- How and why did communities or individuals of above-mentioned belonging interact with the Ottoman State? Which where the means, spaces, and patterns of such an interaction?
- How were they appropriated / accommodated to legal measures or how did they make use of these?
- What are the diplomatic / linguistic styles by which these groups and individuals are labelled and thus language-wise represented in the documents under consideration?
- What are possible sources to be studied in order to trace interactions of these communities and the state?
- Are the actors merely addressing the state as reaya and as peasants or do they exercise agency beyond this status, such as being responsible for tax collection etc.?
- Is it possible (or heuristically fruitful) to draw on Catlos’ / Tezcan’s idea of conveniencia (as opposed to convivencia) in order to come to terms with this relationship?

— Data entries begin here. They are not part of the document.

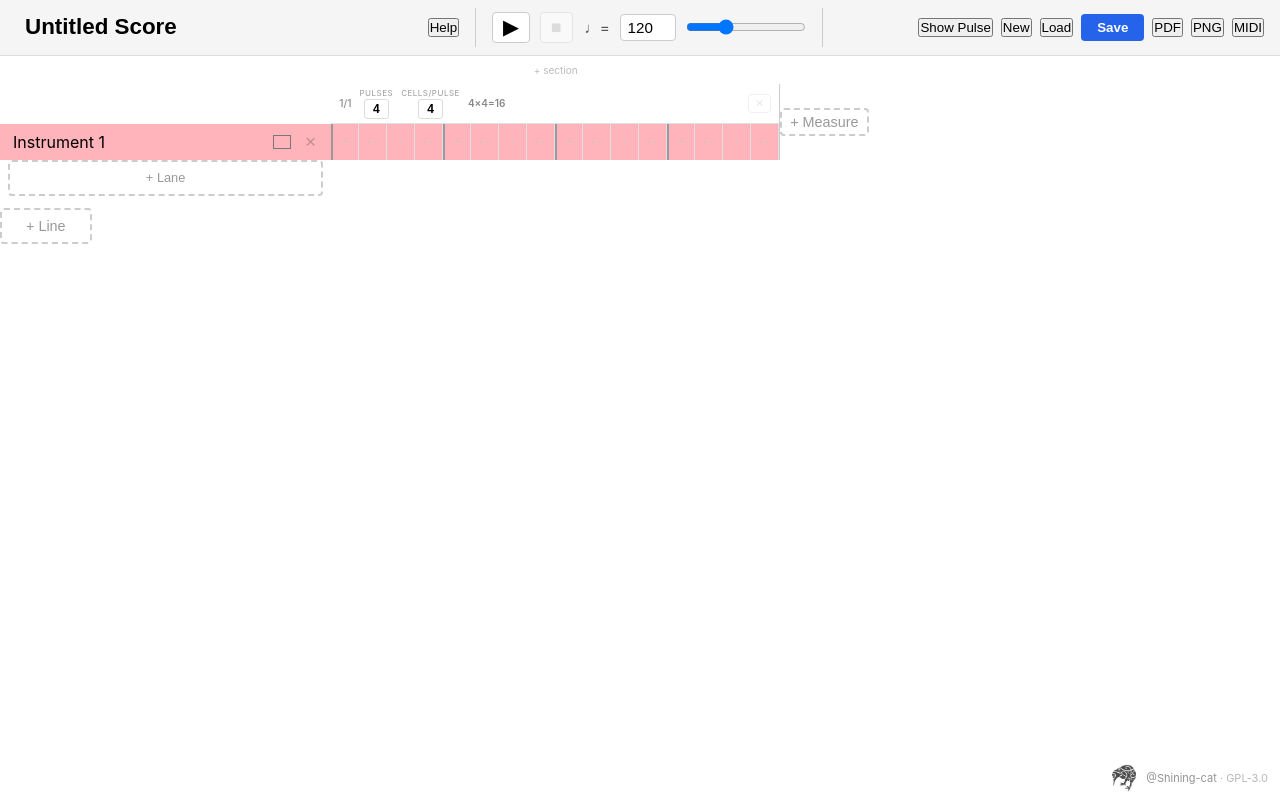
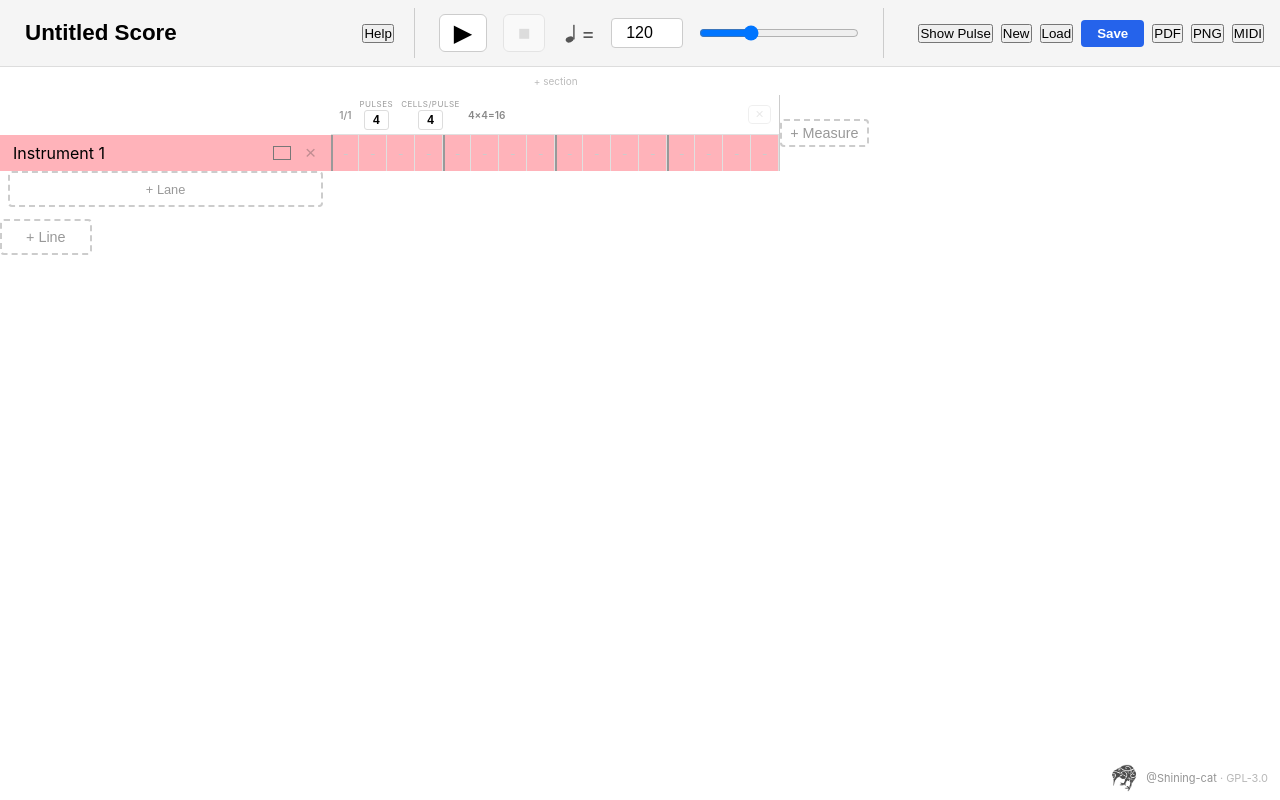
Before and after one commit to shining-cat/boombox, a React (Vite) app: page / in a window 1280 px wide. Built offline with nearby package versions, Linux system fonts and the light colour scheme.

Commit message:
improve playback controls spacing and replace note symbol with SVG

```diff
--- a/src/components/PlaybackControls/PlaybackControls.module.css
+++ b/src/components/PlaybackControls/PlaybackControls.module.css
@@ -1,19 +1,19 @@
 .playbackBlock {
   display: flex;
   align-items: center;
-  gap: 10px;
-  padding: 4px 16px;
+  gap: 16px;
+  padding: 6px 24px;
   border-left: 1px solid #ccc;
   border-right: 1px solid #ccc;
-  margin: 0 8px;
+  margin: 0 12px;
 }
 
 .transportBtn {
-  font-size: 1.3rem;
-  padding: 4px 10px;
+  font-size: 1.5rem;
+  padding: 6px 14px;
   cursor: pointer;
   border: 1px solid #ccc;
-  border-radius: 4px;
+  border-radius: 6px;
   background: #fff;
   line-height: 1;
 }
@@ -28,21 +28,29 @@
 }
 
 .tempoLabel {
-  font-size: 0.95rem;
+  font-size: 1.3rem;
   color: #555;
-  margin-left: 2px;
+  margin-left: 4px;
+  display: flex;
+  align-items: center;
+  gap: 2px;
+}
+
+.noteIcon {
+  width: 14px;
+  height: 20px;
 }
 
 .tempoInput {
-  width: 56px;
-  font-size: 0.95rem;
+  width: 72px;
+  font-size: 1rem;
   text-align: center;
   border: 1px solid #ccc;
   border-radius: 4px;
-  padding: 4px 6px;
+  padding: 5px 8px;
 }
 
 .tempoSlider {
-  width: 120px;
+  width: 160px;
   cursor: pointer;
 }
--- a/src/components/PlaybackControls/PlaybackControls.tsx
+++ b/src/components/PlaybackControls/PlaybackControls.tsx
@@ -58,7 +58,13 @@ export function PlaybackControls({
       >
         ⏹
       </button>
-      <span className={styles.tempoLabel}>♩=</span>
+      <span className={styles.tempoLabel}>
+        <svg className={styles.noteIcon} viewBox="0 0 24 32" aria-hidden="true">
+          <ellipse cx="8" cy="27" rx="7" ry="5" transform="rotate(-20 8 27)" fill="currentColor" />
+          <rect x="14" y="2" width="2.5" height="25" fill="currentColor" />
+        </svg>
+        =
+      </span>
       <input
         className={styles.tempoInput}
         type="number"
```
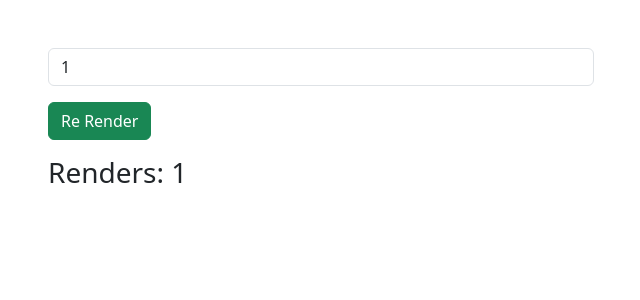
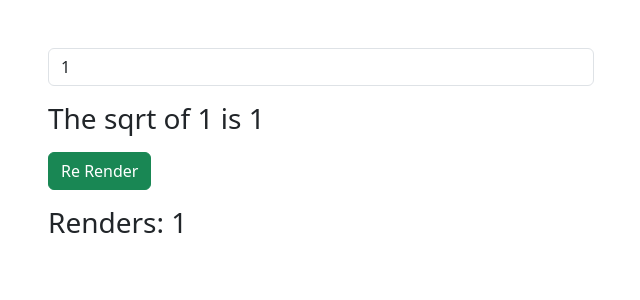
Before and after one commit to it27427/advanced-react-hooks, a React (Vite) app: page / in a window 1280 px wide. Shown: the top 300 px of the page, without its empty margins (319-959 px from the left). Built offline with nearby package versions, Linux system fonts and the light colour scheme.

Commit message:
usememo component

```diff
--- a/src/components/UseMemoExample.jsx
+++ b/src/components/UseMemoExample.jsx
@@ -16,6 +16,9 @@ const UseMemoExample = () => {
     });
   };
 
+  // const sqrt = getSqrt(number);
+  const sqrt = useMemo(() => getSqrt(number), [number]);
+
   return (
     <div className='container'>
       <div className='row'>
@@ -27,6 +30,10 @@ const UseMemoExample = () => {
               onChange={(e) => setNumber(e.target.value)}
               className='form-control mb-3'
             />
+
+            <h3 className='mb-3'>
+              The sqrt of {number} is {sqrt}
+            </h3>
 
             <button
               onClick={handleReRender}
@@ -44,4 +51,13 @@ const UseMemoExample = () => {
   );
 };
 
+function getSqrt(n) {
+  for (let i = 0; i <= 10000; i++) {
+    console.log(i);
+  }
+
+  console.log('Expensive Function Called!');
+  return Math.sqrt(n);
+}
+
 export default UseMemoExample;
```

These and related questions are to be addressed by the panel, which thereby aims to develop fresh and likewise philologically grounded perspectives on these communities, whose history in the Ottoman Empire is oftentimes misconstrued by outdated binaries, such as orthodoxy-heterodoxy, minority-majority, high-low-Islam etc. In synopsis, the panel seeks to carve out some preliminary patterns and spaces of interaction. Thereby it contributes to enhance our understanding of the regional variations of administrative practices relating to the mentioned populations on the one hand, and comes to terms with yet other parts of the diverse Ottoman population and their historical conditions within the Empire on the other.